- 10.1 Full HD display (1920 x 1080)
- 1.5GHz quad-core processor; 2GB of RAM
- 6.9mm and 495g
- Waterproof; NFC
- 8 megapixel camera
- Android 4.1
- Price: £399 (Wi-Fi)/£499 (Wi-Fi + 4G)
Xperia Tablet Z
Android tablets have not really taken off in the same way as Android smartphones, and the reason for this is down to the lack of tablet-optimised apps available for the platform.
Unlike the iPad, which has around 300,000 apps built specifically for it, the majority of Android apps on tablets are simply up-sized smartphone apps, which doesn't make for a very good experience.
While low-cost tablets like the Nexus 7 or Kindle Fire have had some success, the up-sizing from 5in screens to 7in screens is not as much a problem as it is for 10in tablets.

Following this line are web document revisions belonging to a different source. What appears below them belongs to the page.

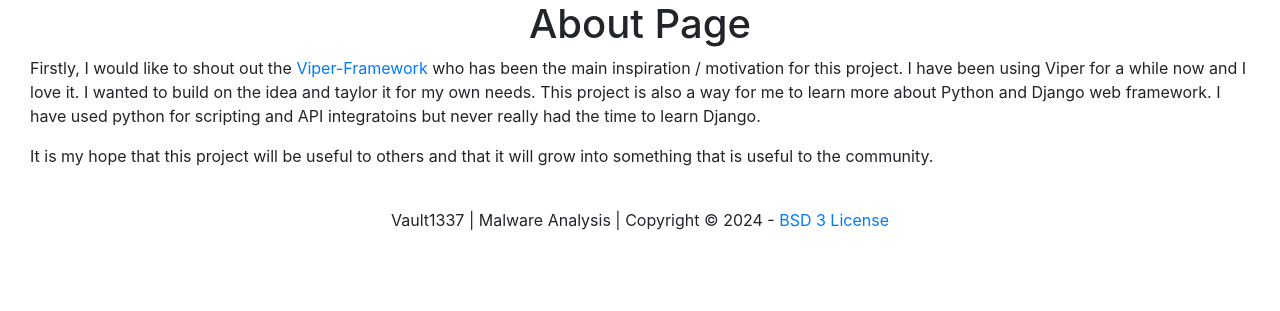
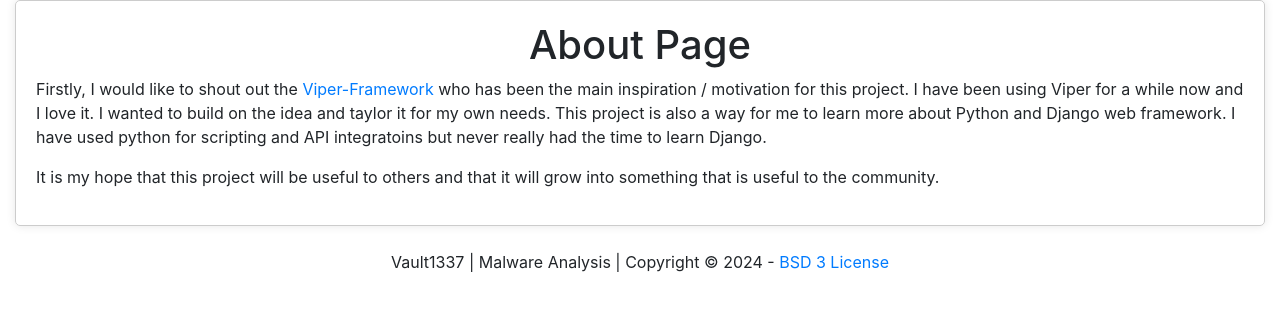
Before and after one commit to DanDreadless/Vault1337, a Django app: page /about/ in a window 1280 px wide. Shown: the part 69-380 px from the top of the page. Run offline with Django 4.2, Linux system fonts and the light colour scheme; some libraries are stand-ins or nearby versions.

Commit message:
changes in the appearance

```diff
--- a/vault/static/vault/css/vault.css
+++ b/vault/static/vault/css/vault.css
@@ -44,12 +44,25 @@ button {
 
 img.loggedout {
   max-width: auto;
-  height: 25em;
+  height: 30em;
   display: block;
   margin: 0 auto;
   border-radius: 50%;
 }
 
+.login-form-container {
+  width: 300px; /* Adjust the width as needed */
+  margin: 0 auto; /* Center the container horizontally */
+}
+
+div.about {
+  /* max-width: 400px; */
+  margin: 0 auto;
+  padding: 20px;
+  border: 1px solid #ccc;
+  border-radius: 5px;
+  box-shadow: 0 0 10px rgba(0, 0, 0, 0.1);
+}
     /* Bootstrap card style with full width
     .card {
       width: 100%;
--- a/vault/templates/vault/about.html
+++ b/vault/templates/vault/about.html
@@ -4,7 +4,7 @@
 
 {% block content %}
 
-    <div class="container-fluid">
+    <div class="about container-fluid">
         <div class="row">
             <div class="col-md-12">
                 <h1 class="text-center">About Page</h1>
```
Also changed, not shown: vault/templates/vault/accounts/registration/login.html (+18 -3 lines).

Despite this, hardware manufacturers continue to launch larger Android tablets and the latest from Sony is the thinnest (6.9mm) and lightest (495g) yet.
From a purely hardware and design point of view, Sony's Xperia Tablet Z is simply the most beautiful tablet on the market. Despite its svelte shape and lack of heft there is no sense the Xperia Tablet Z is flimsy or insubstantial.
The tablet uses the same OmniBalance design language we have seen in the Xperia Z handset which was launched last month, and the soft touch plastic finish feels great in the hand.
The tablet is remarkably light for a device with a 10in Full HD display, and while the size of the the tablet might restrict one-handed holding, the weight won´t.
That screen is also a beauty. Share, bright and with superb contrast, watching video on it is a joy while text is nice and sharp when browsing the web or reading an ebook.
Sony is clearly looking to create a media centre with the Tablet Z and to that end it has heavily redesigned the look of the Android 4.1 software it runs. On top of the Google software Sony has added it own music, video and photo apps, and in its booth at Mobile World Congress in Barcelona, it was showing off the sharing capabilities of the Xperia Z.
The Tablet Z comes with NFC technology which Sony is rolling out to its entire range of speakers, stereo systems and even televisions. It means that with a single touch you can share the sound and/or video from your tablet to your speaker or TV.
It´s a neat system but necessitates you buying into the Sony eco-system entirely.
The Tablet Z´s media credentials are further enhanced by the fact that it has an IR blaster on one edge which will let you control your TV, set-top box and any other compatible device. This could help get rid of the ever-increasing number of remote controls cluttering up our living rooms these days.
In terms of hardware, the Tablet Z is as well-equipped as it is well-designed. A quad-core Qualcomm processor, 2GB of RAM, an 8 megapixel camera, and 32GB of local storage (expandable via microSD) all add up to an extremely powerful machine.
You also get the usual wireless connectivity pairing of Wi-Fi and Bluetooth and Sony has also made the Tablet Z waterproof though we can´t imagine many people taking this snorkeling with them.
Add to all that the £399 starting price (£499 for the 4G version) and you have a tablet that can compete with the iPad on price, hardware and design.
However, it is the jarring experience of using a smartphone app on a tablet screen which could be the Tablet Z´s downfall. At the moment app developers don´t seem to be too interested in developing tablet-optimised apps for the Android platform in the same way they are for iOS.
It´s a pity, because Sony has created one of the most desirable pieces of consumer technology I have ever seen, at a price that is competitive, and yet I have no desire to buy one.
It remains to be seen if the Tablet Z will sell well when it launches towards the middle of 2013, but if any device can revive the Android tablet market, then the Xperia Tablet Z is the one to do it.